→ Work item:
Search the records for the word "container" and copy each line in which it appears.

[Web document revisions]
====================
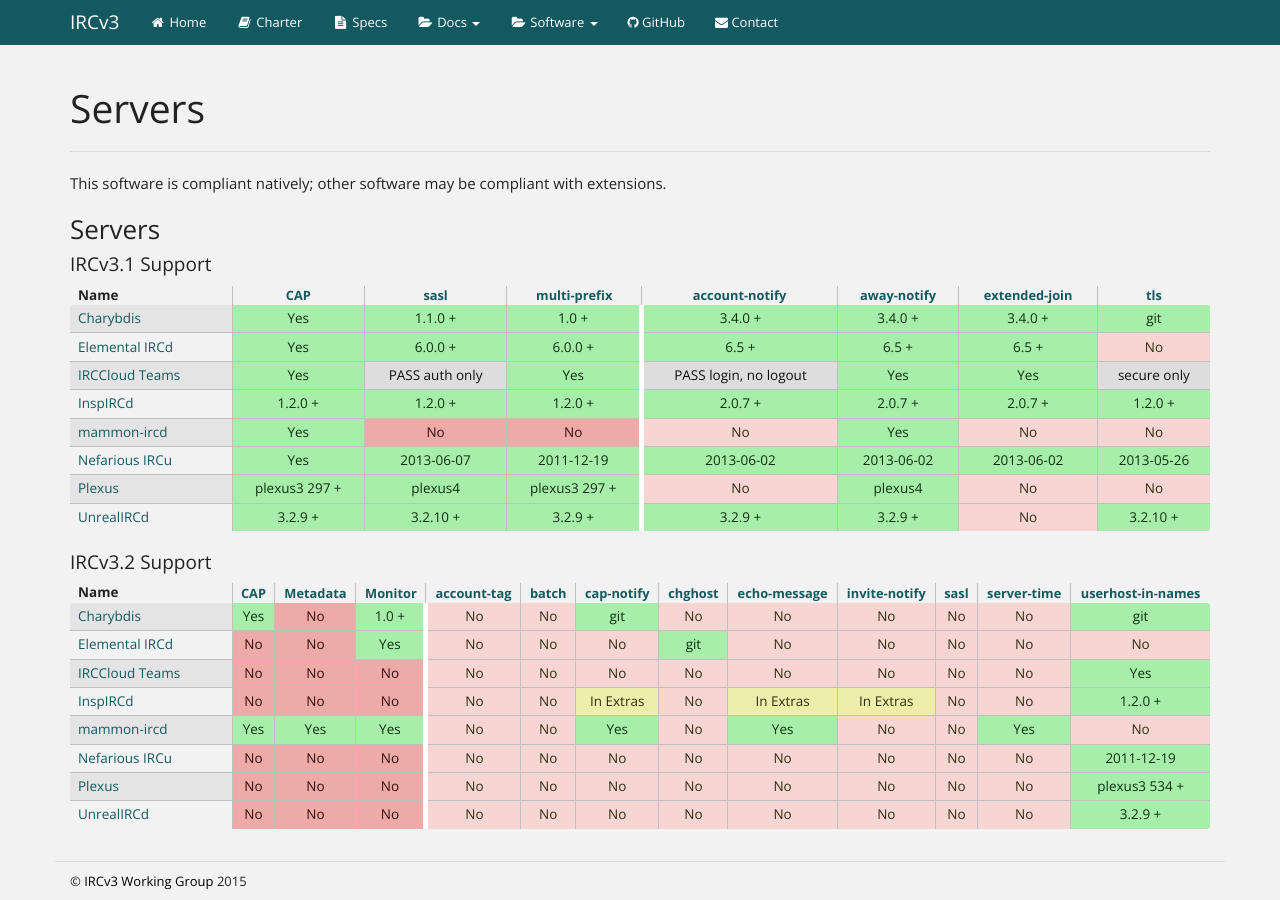
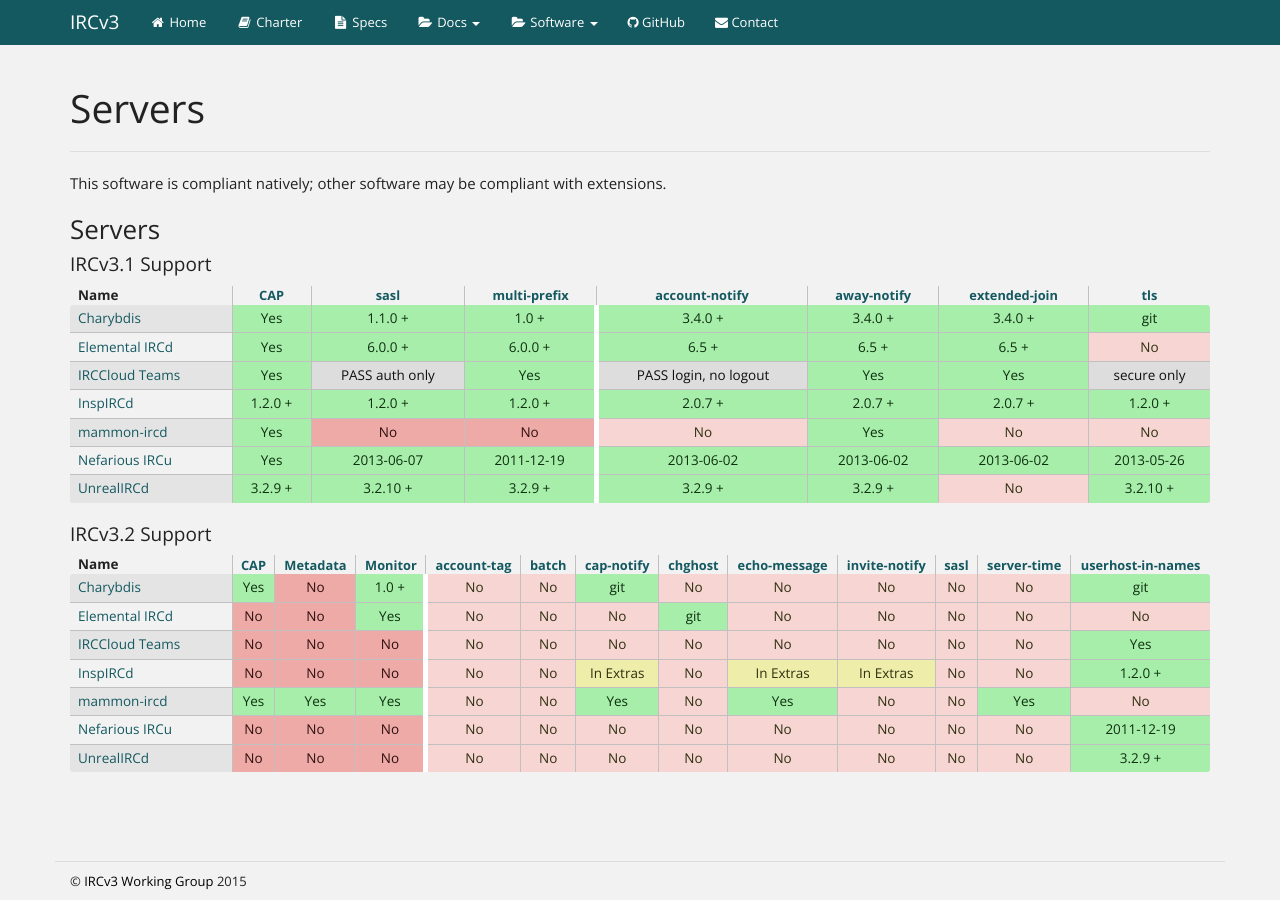
Before and after one commit to ircv3/ircv3.github.io, a Jekyll site: the page built from software/servers.md, in a window 1280 px wide. Built offline with Jekyll 4.4.1, drawn with Linux system fonts in a browser that asks for light colours.

Commit message:
Remove plexus, since it's network-specific, not general purpose
Also, the versions changed by the previous commit are wrong. plexus3 and
plexus4 are very different codebases.

A future commit may re-add it in a section for network-specific ircds.

```diff
--- a/_data/sw_servers.yml
+++ b/_data/sw_servers.yml
@@ -89,16 +89,6 @@
           tls: 2013-05-26
         v3.2:
           userhost-in-names: 2011-12-19
-    - name: Plexus
-      link: https://gitlab.com/rizon/plexus4
-      support:
-        v3.1:
-          cap: plexus3 297 +
-          away-notify: plexus4
-          multi-prefix: plexus3 297 +
-          sasl: plexus4
-        v3.2:
-          userhost-in-names: plexus3 534 +
     - name: UnrealIRCd
       link: http://www.unrealircd.org
       support:
```
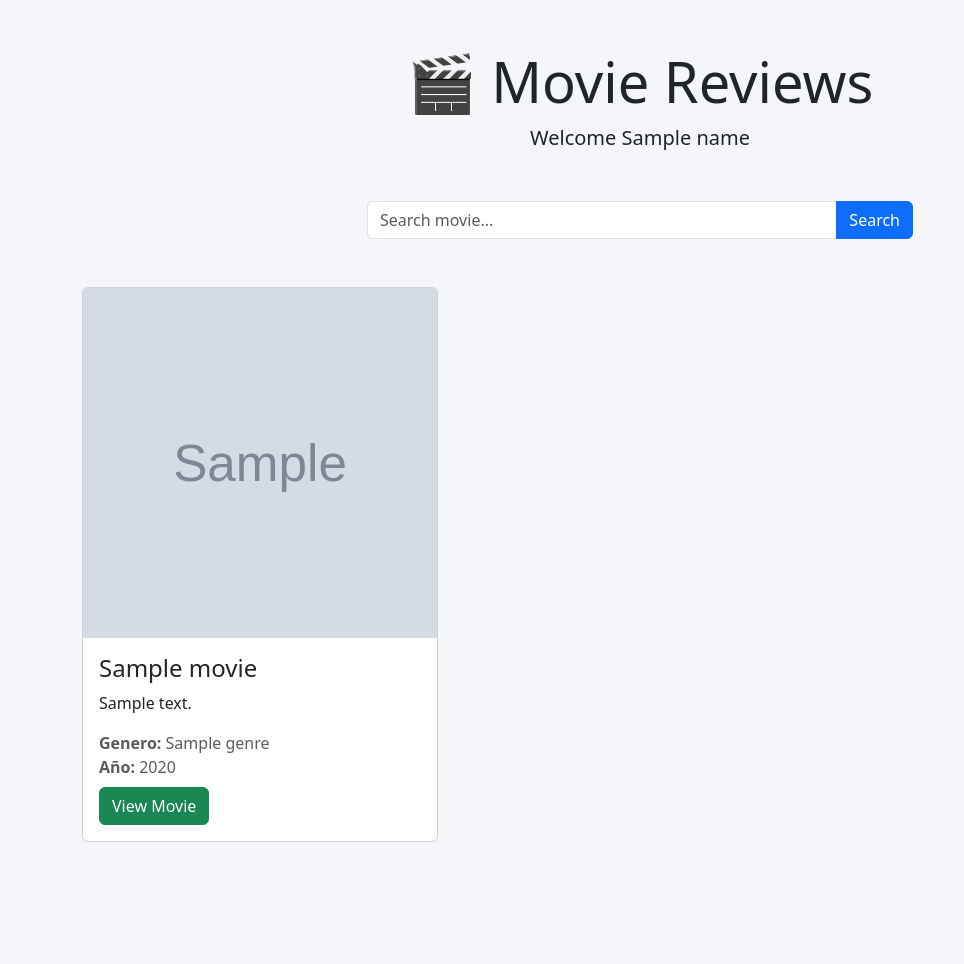
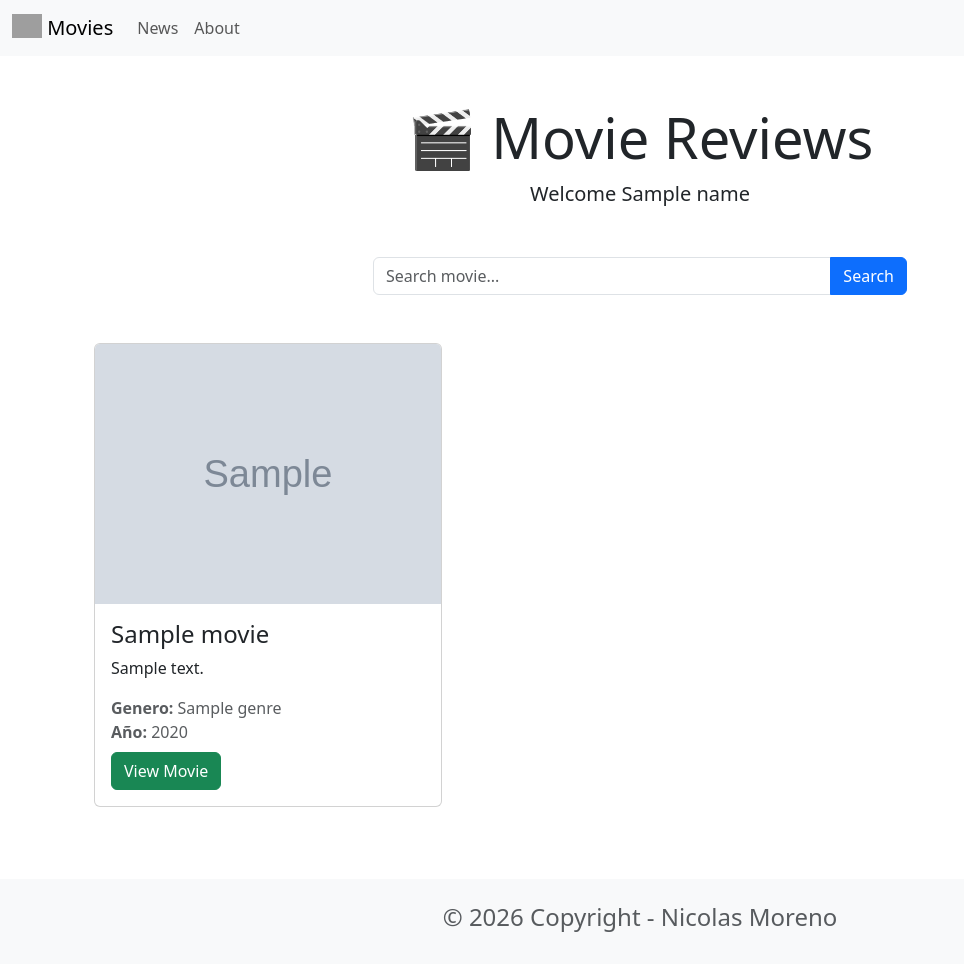
Before and after one commit to Nicorenox/Taller1_P1_20262_NM, a Django app: template movie/templates/home.html in a window 1280 px wide. Shown: the whole page, without its empty margins (0-964 px from the left). Before the commit the page ends 842 px from the top, so only its background shows below. Run offline with Django 5.2, Linux system fonts and the light colour scheme; the template is opened without the code that fills it: most values are stand-ins (such as "Sample title", 1, 10 or a date in 2020); grey boxes marked "Sample" are stand-in pictures; grey boxes are pictures that could not be loaded.

Commit message:
navbar y footer, cambios templates

```diff
--- a/movie/templates/home.html
+++ b/movie/templates/home.html
@@ -1,37 +1,5 @@
-<!DOCTYPE html>
-<html lang="en">
-
-<head>
-    <meta charset="UTF-8">
-    <title>Movie Reviews</title>
-
-    <!-- Bootstrap -->
-    <link href="https://cdn.jsdelivr.net/npm/bootstrap@5.3.8/dist/css/bootstrap.min.css" rel="stylesheet">
-
-    <style>
-        body{
-            background:#f4f6f9;
-        }
-
-        .movie-card{
-            transition:.2s;
-            height:100%;
-        }
-
-        .movie-card:hover{
-            transform:translateY(-5px);
-            box-shadow:0 8px 20px rgba(0,0,0,.15);
-        }
-
-        .movie-image{
-            height:350px;
-            object-fit:cover;
-        }
-    </style>
-
-</head>
-
-<body>
+{% extends 'base.html' %}
+{% block content %}
 
 <div class="container py-5">
 
@@ -132,5 +100,4 @@
 
 <script src="https://cdn.jsdelivr.net/npm/bootstrap@5.3.8/dist/js/bootstrap.bundle.min.js"></script>
 
-</body>
-</html>
+{% endblock content %}
--- a/moviereviews/settings.py
+++ b/moviereviews/settings.py
@@ -59,7 +59,7 @@ ROOT_URLCONF = 'moviereviews.urls'
 TEMPLATES = [
     {
         'BACKEND': 'django.template.backends.django.DjangoTemplates',
-        'DIRS': [],
+        'DIRS': [os.path.join(BASE_DIR, 'moviereviews/templates')],
         'APP_DIRS': True,
         'OPTIONS': {
             'context_processors': [
--- /dev/null
+++ b/moviereviews/templates/base.html
@@ -0,0 +1,46 @@
+
+<head>
+    <meta charset="UTF-8">
+    <title>Movie Reviews</title>
+    <link href="https://cdn.jsdelivr.net/npm/bootstrap@5.3.8/dist/css/bootstrap.min.css" rel="stylesheet">
+    <script src="https://cdn.jsdelivr.net/npm/bootstrap@5.3.8/dist/js/bootstrap.bundle.min.js"></script>
+</head>
+
+<nav class="navbar navbar-expand-lg bg-body-tertiary">
+  <div class="container-fluid">
+    <a class="navbar-brand" href="{% url 'home' %}">
+      {% load static %}
+      <img src="{% static 'images/home.png' %}" alt="" width="30" height="24" class="d-inline-block align-text-top" />
+      Movies
+    </a>
+    <button class="navbar-toggler" type="button" data-bs-toggle="collapse" data-bs-target="#navbarSupportedContent" aria-controls="navbarSupportedContent" aria-expanded="false" aria-label="Toggle navigation">
+      <span class="navbar-toggler-icon"></span>
+    </button>
+    <div class="collapse navbar-collapse" id="navbarSupportedContent">
+      <ul class="navbar-nav me-auto mb-2 mb-lg-0">
+        <li class="nav-item">
+          <a class="nav-link" aria-current="page" href="{% url 'news' %}">News</a>
+        </li>
+
+        <li class="nav-item">
+          <a class="nav-link" href="{% url 'about' %}">About</a>
+        </li>
+      </ul>
+    </div>
+  </div>
+</nav>
+
+<div class="container">
+    {% block content %}
+    {% endblock content %}
+</div>
+
+<footer class="text-center text-lg-start bg-light text-muted mt-4">
+  <div class="container">
+    <div class="row">
+      <div class="text-center p-4">
+        <h4>© 2026 Copyright - Nicolas Moreno</h4>
+      </div>
+    </div>
+  </div>
+</footer>
```
Also changed, not shown: movie/templates/about.html (+3 -11 lines), news/templates/news.html (+4 -3 lines).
====================
→ Solution to this problem:
 <div class="container py-5">
+  <div class="container-fluid">
+<div class="container">
+  <div class="container">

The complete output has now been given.